The love of God is healing love. It connects us up with God again like a new family in a relationship and that it is a one-sided relationship in that we are still weak and God the strength, that does not threaten to again fracture the relationship, but rather strengthen and maintain it as it was meant to be in the first place. In total trust and reliance on our Lord we are given a new beginning as the Holy Spirit reaches out to us in the Scriptures to strengthen us. The Spirit that brings Jesus to us in Baptism, and again and again in the Lord’s Supper. Jesus: the one who died on the cross in our place.
At school, like they do now we might have collected swap cards, maybe of sporting heroes, or music idols. We traded our cards looking for the best ones and the one’s we didn’t have. On the cross Jesus swaps places with us. He sees us as the best card, the card He doesn’t have and so traded everything He had for us so that he could call us his own. He traded himself.
Today is called Good Friday because we can focus on Jesus on the cross, and know that he is there for each one of us. We know that, no matter what comes, we are loved with a love that is deeper and stronger than any of our enemies. The love of God reaches down deeper than death. It reaches out to rescue us from the worst evil powers that might attack us. It reaches deeper than any sin that has been a part of our lives.
God doesn’t say to us, “If you show a bit of good heart to me for a change, I will make it up with you.” He doesn’t even say, “If you’ve got some good intentions about spiritual things I’ll accept you back again.”
No. He reconnects us to himself even when we humans are killing his son. In Romans 5, verse 10, the Spirit of God assures us, “While we were enemies we were reconciled to God by the death of his son.” God accepts you and me despite the mess we might have made with our lives.
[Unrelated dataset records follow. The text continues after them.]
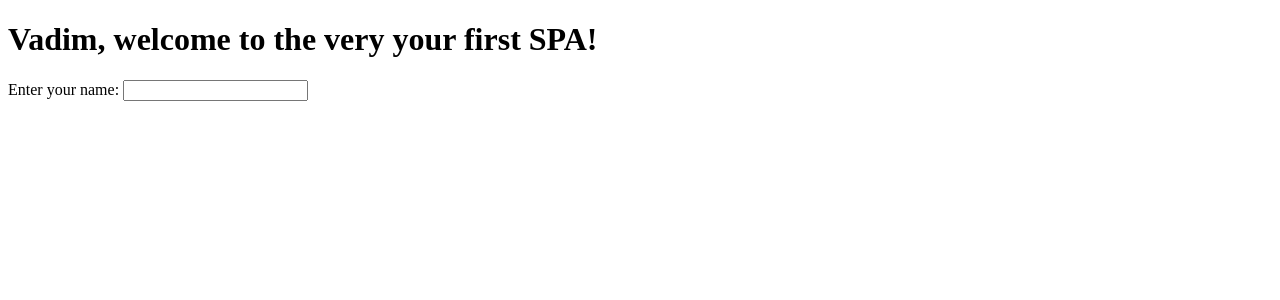
Repository: VadimZubchenko/mySinglePageApp
Page: public/index.html
These files come from the project's save history. The page is drawn as it stood at one moment and after the next save; the edit follows.
The browser window is 1280 px wide. The pictures show the whole page.

Above is the page before, as saved 2022-04-30 22:04:00.

### public/index.html
<!DOCTYPE html>
<html lang="en">
<head>
  <meta charset="UTF-8">
  <meta http-equiv="X-UA-Compatible" content="IE=edge">
  <meta name="viewport" content="width=device-width, initial-scale=1.0">
  <title>Single-page Application</title>
  <script src="script.js"></script>
</head>
<body>
  <h1>Vadim, welcome to the very your first SPA!</h1>
  <div id="anchor"></div>
</body>
</html>

### public/script.js
window.onload = function () {
  creatForm();
};

creatForm = () => {
  let anchor = document.getElementById("anchor");
  let form = document.createElement("form");
  form.setAttribute("id", "form");

  let inputName = document.createElement("input");
  // create input element
  inputName.setAttribute("type", "text");
  inputName.setAttribute("id", "inputname");
  inputName.setAttribute("name", "inputname");

  //create info of input
  let labelName = document.createElement("labelName");
  labelName.setAttribute("id", "Input your name");
  labelName.setAttribute("for", "inputName");
  let textName = document.createTextNode("Enter your name: ");
  labelName.appendChild(textName);

  labelName.appendChild(inputName);
  form.appendChild(labelName);
  anchor.appendChild(form);
};

After the next save:
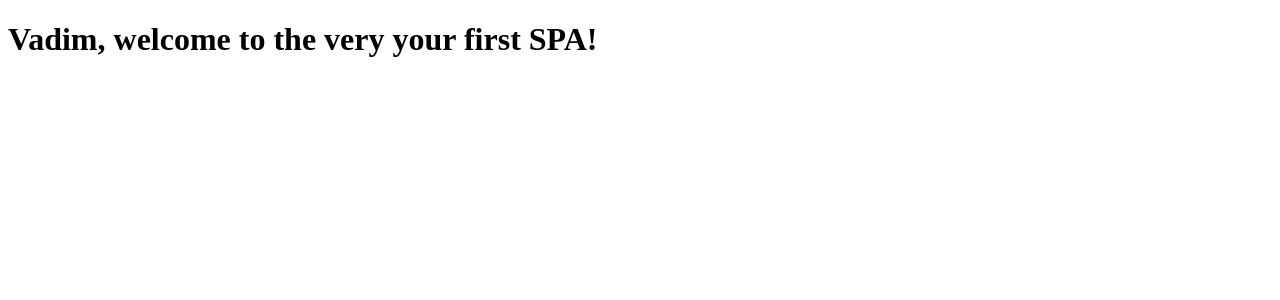
Console error (its wording comes from the project's code and is left out).
Saved 21 s later.
--- a/public/script.js
+++ b/public/script.js
@@ -20,7 +20,7 @@
   let textName = document.createTextNode("Enter your name: ");
   labelName.appendChild(textName);
 
-  labelName.appendChild(inputName);
+  textName.appendChild(inputName);
   form.appendChild(labelName);
   anchor.appendChild(form);
 };

After the save that followed:
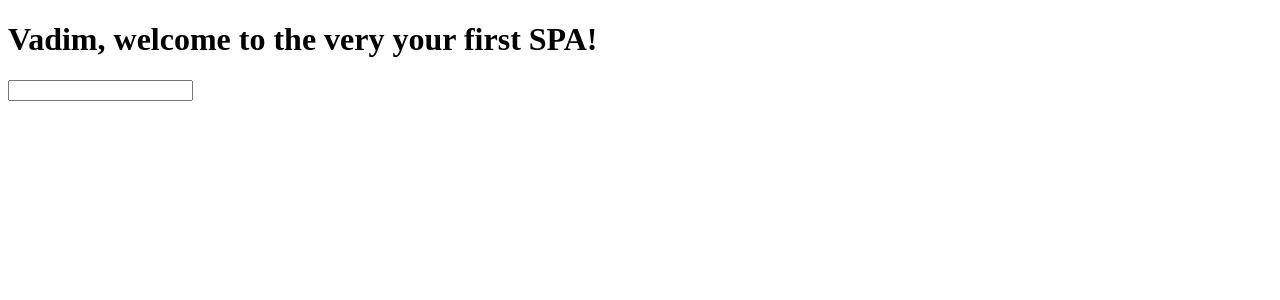
The error is gone.
Saved 23 s later.
--- a/public/script.js
+++ b/public/script.js
@@ -20,7 +20,7 @@
   let textName = document.createTextNode("Enter your name: ");
   labelName.appendChild(textName);
 
-  textName.appendChild(inputName);
-  form.appendChild(labelName);
+  inputName.appendChild(labelName);
+  form.appendChild(inputName);
   anchor.appendChild(form);
 };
God does not accept you and me because we have lived a respectable life, but only because of Jesus.
The good news on Good Friday runs against the grain of our human nature so much that we need to hear the news again and again. The Christian faith is not about looking inside ourselves all the time. Saving faith is to look at God’s love. A healthy faith focuses on what Jesus does for us, especially on the cross.
Jesus our Saviour who saved us as described in this poem:
Through His sorrows, we discover the depth of Jesus’ meekness and surrender to His Father’s will. This surrender is revealed in what He did not do…
He didn’t defend Himself;
He didn’t revile others when He was reviled;
He didn’t turn away from those who beat Him;
He didn’t slander others when He was falsely accused;
He didn’t hide His face from those who spat upon Him;
He didn’t come down from the cross when He was mocked, and ridiculed.
Meekness is not weakness. He who is Almighty could have called an army of angels to rescue Him from His sorrows, but instead, He chose to go to the cross and freely gave His life so you could find your life in Him.
The author of that poem is unknown but the subject matter most definitely not as we see Jesus with untold power at His fingertips refuse any inclination or temptation to do so, so that rather than His power be used to save himself, He directs it all to save us.
His saving power given to and for us that we hear these words in Romans 8:38, see our God’s love, see our Saviour on the cross and know most assuredly them to be true for each of us:
“And I am convinced that nothing can separate us from his love. Death can’t, and life can’t. The angels can’t, and the demons can’t. Our fears for today, our worries about tomorrow, and even the powers of hell can’t keep God’s love away. Whether we are high above the sky or in the deepest ocean, nothing in all creation will ever be able to separate us from the love of God that is revealed in Christ Jesus our Lord.”